◆ **What you are asked to do**
Exact reproduction of the data is required, with images excluded.

◆ **Material for this exercise**
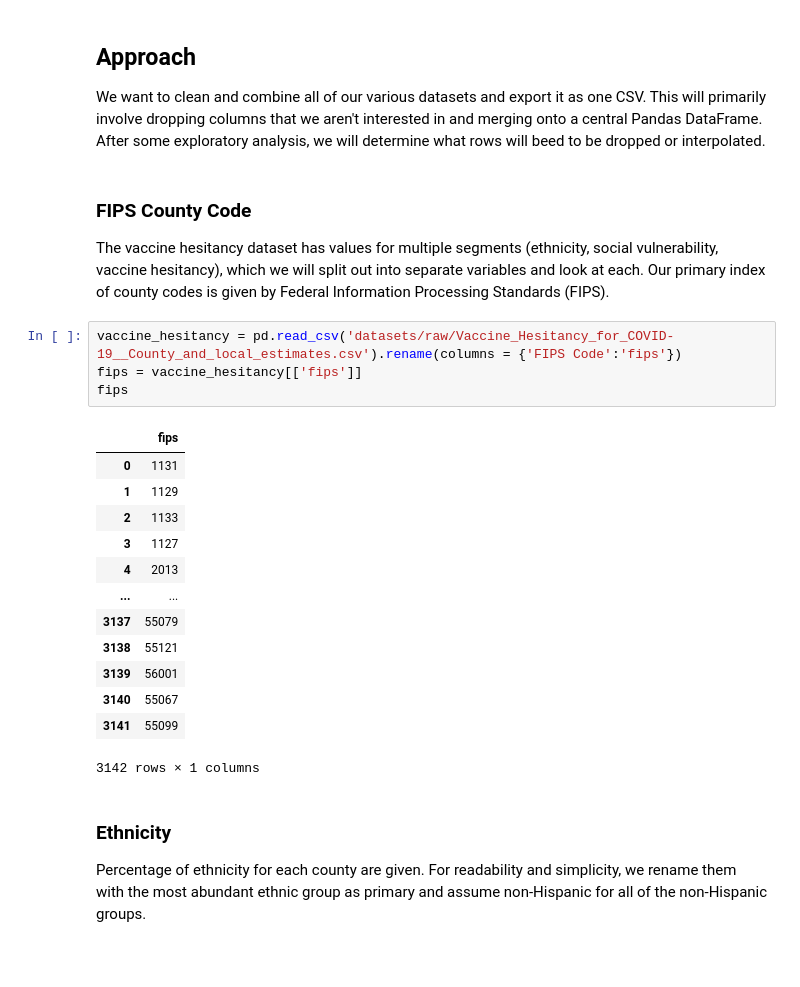
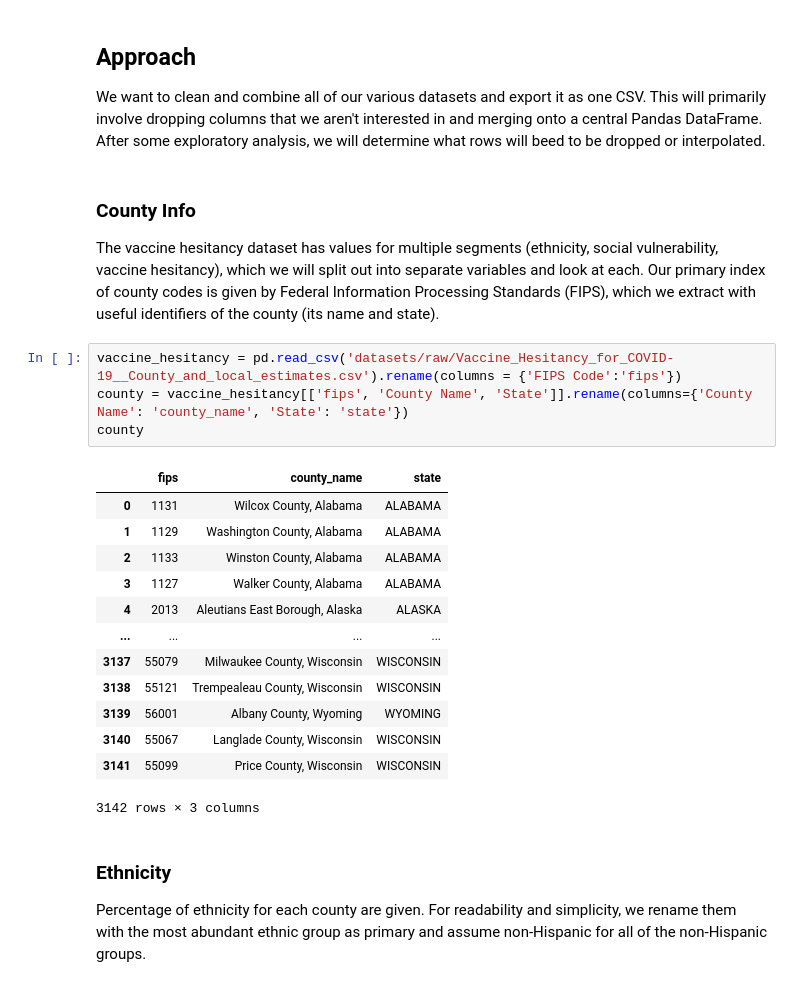
Before and after one commit to kuruparans/covid19-vaccine-hesitancy-analysis, a Jupyter notebook: data-cleaning.ipynb, the cells around one changed output. Cells and saved outputs as stored; diff of their text form; blank space fills up the shorter version.

```diff
--- a/data-cleaning.ipynb
+++ b/data-cleaning.ipynb
@@ -5,26 +5,26 @@ import pandas as pd
 ## Approach
 We want to clean and combine all of our various datasets and export it as one CSV. This will primarily involve dropping columns that we aren't interested in and merging onto a central Pandas DataFrame. After some exploratory analysis, we will determine what rows will beed to be dropped or interpolated.
 # %% [markdown]
-### FIPS County Code
-The vaccine hesitancy dataset has values for multiple segments (ethnicity, social vulnerability, vaccine hesitancy), which we will split out into separate variables and look at each. Our primary index of county codes is given by Federal Information Processing Standards (FIPS).
+### County Info
+The vaccine hesitancy dataset has values for multiple segments (ethnicity, social vulnerability, vaccine hesitancy), which we will split out into separate variables and look at each. Our primary index of county codes is given by Federal Information Processing Standards (FIPS), which we extract with useful identifiers of the county (its name and state).
 # %%
 vaccine_hesitancy = pd.read_csv('datasets/raw/Vaccine_Hesitancy_for_COVID-19__County_and_local_estimates.csv').rename(columns = {'FIPS Code':'fips'})
-fips = vaccine_hesitancy[['fips']]
-fips
+county = vaccine_hesitancy[['fips', 'County Name', 'State']].rename(columns={'County Name': 'county_name', 'State': 'state'})
+county
 # %% [output]
-|  | fips |
-| 0 | 1131 |
-| 1 | 1129 |
-| 2 | 1133 |
-| 3 | 1127 |
-| 4 | 2013 |
-| ... | ... |
-| 3137 | 55079 |
-| 3138 | 55121 |
-| 3139 | 56001 |
-| 3140 | 55067 |
-| 3141 | 55099 |
+|  | fips | county_name | state |
+| 0 | 1131 | Wilcox County, Alabama | ALABAMA |
+| 1 | 1129 | Washington County, Alabama | ALABAMA |
+| 2 | 1133 | Winston County, Alabama | ALABAMA |
+| 3 | 1127 | Walker County, Alabama | ALABAMA |
+| 4 | 2013 | Aleutians East Borough, Alaska | ALASKA |
+| ... | ... | ... | ... |
+| 3137 | 55079 | Milwaukee County, Wisconsin | WISCONSIN |
+| 3138 | 55121 | Trempealeau County, Wisconsin | WISCONSIN |
+| 3139 | 56001 | Albany County, Wyoming | WYOMING |
+| 3140 | 55067 | Langlade County, Wisconsin | WISCONSIN |
+| 3141 | 55099 | Price County, Wisconsin | WISCONSIN |
-3142 rows × 1 columns
+3142 rows × 3 columns
 # %% [markdown]
 ### Ethnicity
 Percentage of ethnicity for each county are given. For readability and simplicity, we rename them with the most abundant ethnic group as primary and assume non-Hispanic for all of the non-Hispanic groups.
```
Also changed, not shown: parts of 3 cells of this notebook.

◆ **Completed exercise**
Before and after one commit to kuruparans/covid19-vaccine-hesitancy-analysis, a Jupyter notebook: data-cleaning.ipynb, the cells around one changed output. Cells and saved outputs as stored; diff of their text form; blank space fills up the shorter version.

```diff
--- a/data-cleaning.ipynb
+++ b/data-cleaning.ipynb
@@ -5,26 +5,26 @@ import pandas as pd
 ## Approach
 We want to clean and combine all of our various datasets and export it as one CSV. This will primarily involve dropping columns that we aren't interested in and merging onto a central Pandas DataFrame. After some exploratory analysis, we will determine what rows will beed to be dropped or interpolated.
 # %% [markdown]
-### FIPS County Code
-The vaccine hesitancy dataset has values for multiple segments (ethnicity, social vulnerability, vaccine hesitancy), which we will split out into separate variables and look at each. Our primary index of county codes is given by Federal Information Processing Standards (FIPS).
+### County Info
+The vaccine hesitancy dataset has values for multiple segments (ethnicity, social vulnerability, vaccine hesitancy), which we will split out into separate variables and look at each. Our primary index of county codes is given by Federal Information Processing Standards (FIPS), which we extract with useful identifiers of the county (its name and state).
 # %%
 vaccine_hesitancy = pd.read_csv('datasets/raw/Vaccine_Hesitancy_for_COVID-19__County_and_local_estimates.csv').rename(columns = {'FIPS Code':'fips'})
-fips = vaccine_hesitancy[['fips']]
-fips
+county = vaccine_hesitancy[['fips', 'County Name', 'State']].rename(columns={'County Name': 'county_name', 'State': 'state'})
+county
 # %% [output]
-|  | fips |
-| 0 | 1131 |
-| 1 | 1129 |
-| 2 | 1133 |
-| 3 | 1127 |
-| 4 | 2013 |
-| ... | ... |
-| 3137 | 55079 |
-| 3138 | 55121 |
-| 3139 | 56001 |
-| 3140 | 55067 |
-| 3141 | 55099 |
+|  | fips | county_name | state |
+| 0 | 1131 | Wilcox County, Alabama | ALABAMA |
+| 1 | 1129 | Washington County, Alabama | ALABAMA |
+| 2 | 1133 | Winston County, Alabama | ALABAMA |
+| 3 | 1127 | Walker County, Alabama | ALABAMA |
+| 4 | 2013 | Aleutians East Borough, Alaska | ALASKA |
+| ... | ... | ... | ... |
+| 3137 | 55079 | Milwaukee County, Wisconsin | WISCONSIN |
+| 3138 | 55121 | Trempealeau County, Wisconsin | WISCONSIN |
+| 3139 | 56001 | Albany County, Wyoming | WYOMING |
+| 3140 | 55067 | Langlade County, Wisconsin | WISCONSIN |
+| 3141 | 55099 | Price County, Wisconsin | WISCONSIN |
-3142 rows × 1 columns
+3142 rows × 3 columns
 # %% [markdown]
 ### Ethnicity
 Percentage of ethnicity for each county are given. For readability and simplicity, we rename them with the most abundant ethnic group as primary and assume non-Hispanic for all of the non-Hispanic groups.
```
Also changed, not shown: parts of 3 cells of this notebook.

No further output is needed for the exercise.